Given records.
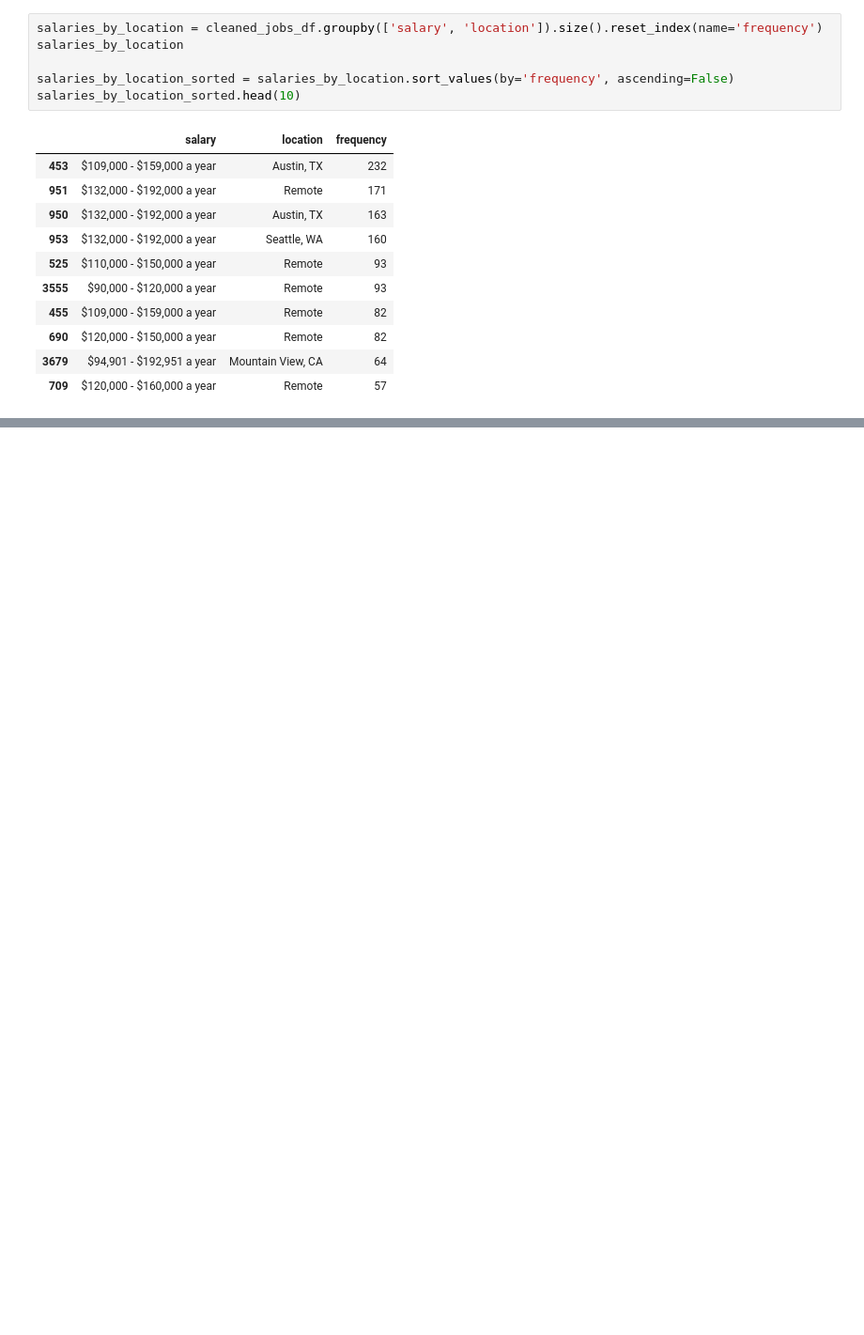
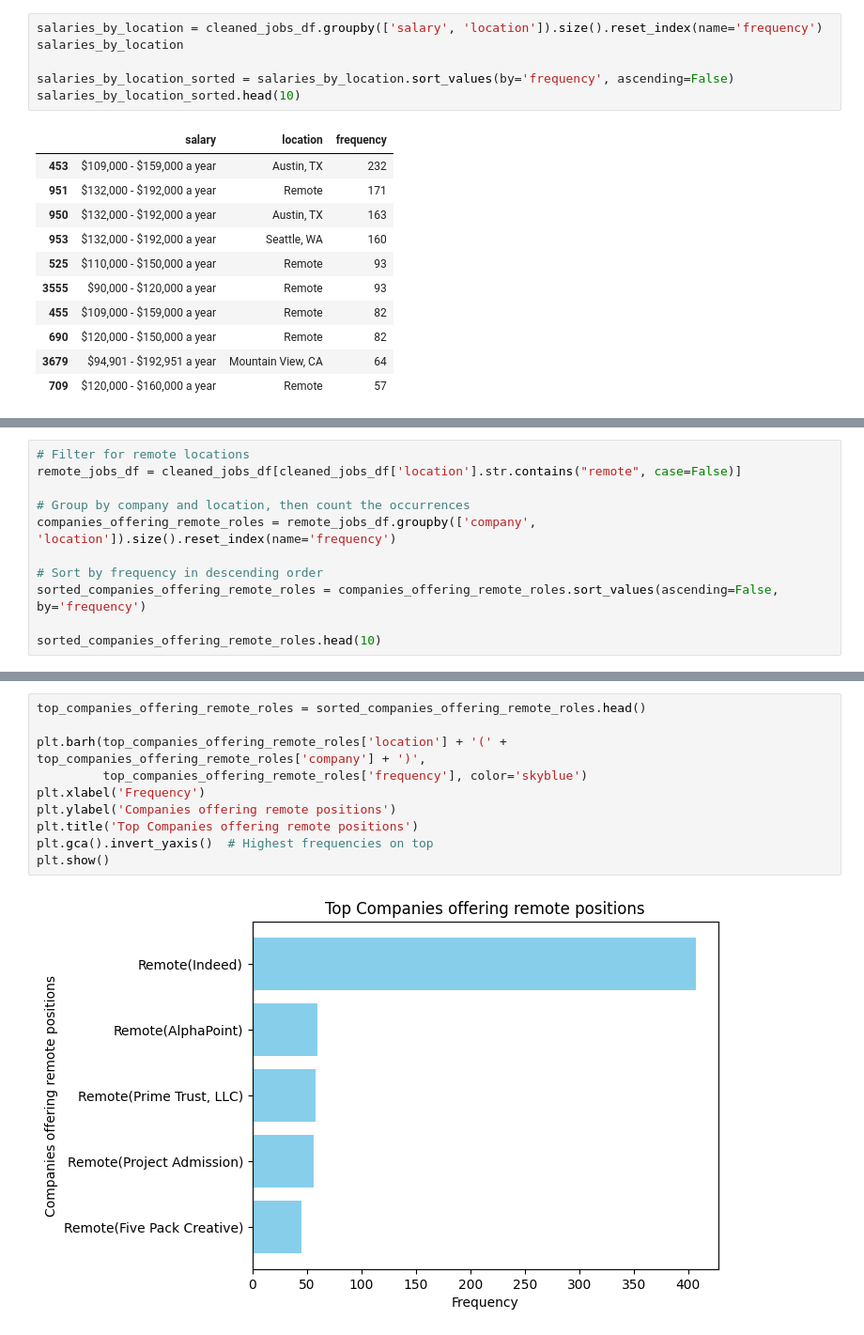
Before and after one commit to LeoIvin/US-SWE-Job-Posting-Analysis, a Jupyter notebook: analysis.ipynb, the cells around one changed output, grey strips where cells are left out. Shown at 94% size. Cells and saved outputs as stored; diff of their text form; blank space fills up the shorter version.

```diff
--- a/analysis.ipynb
+++ b/analysis.ipynb
@@ -365,0 +389,11 @@ plt.show()
+# %%
+# Filter for remote locations
+remote_jobs_df = cleaned_jobs_df[cleaned_jobs_df['location'].str.contains("remote", case=False)]
+
+# Group by company and location, then count the occurrences
+companies_offering_remote_roles = remote_jobs_df.groupby(['company', 'location']).size().reset_index(name='frequency')
+
+# Sort by frequency in descending order
+sorted_companies_offering_remote_roles = companies_offering_remote_roles.sort_values(ascending=False, by='frequency')
+
+sorted_companies_offering_remote_roles.head(10)
@@ -365,0 +412,12 @@ plt.show()
+# %%
+top_companies_offering_remote_roles = sorted_companies_offering_remote_roles.head()
+
+plt.barh(top_companies_offering_remote_roles['location'] + '(' + top_companies_offering_remote_roles['company'] + ')',
+         top_companies_offering_remote_roles['frequency'], color='skyblue')
+plt.xlabel('Frequency')
+plt.ylabel('Companies offering remote positions')
+plt.title('Top Companies offering remote positions')
+plt.gca().invert_yaxis()  # Highest frequencies on top
+plt.show()
+# %% [output]
+[figure, added]
```
Also changed, not shown: parts of 8 cells of this notebook.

Exercise instructions.
Wherever the string "output" shows up in the material, copy the line that holds it.

Solved exercise.
Before and after one commit to LeoIvin/US-SWE-Job-Posting-Analysis, a Jupyter notebook: analysis.ipynb, the cells around one changed output, grey strips where cells are left out. Shown at 94% size. Cells and saved outputs as stored; diff of their text form; blank space fills up the shorter version.
+# %% [output]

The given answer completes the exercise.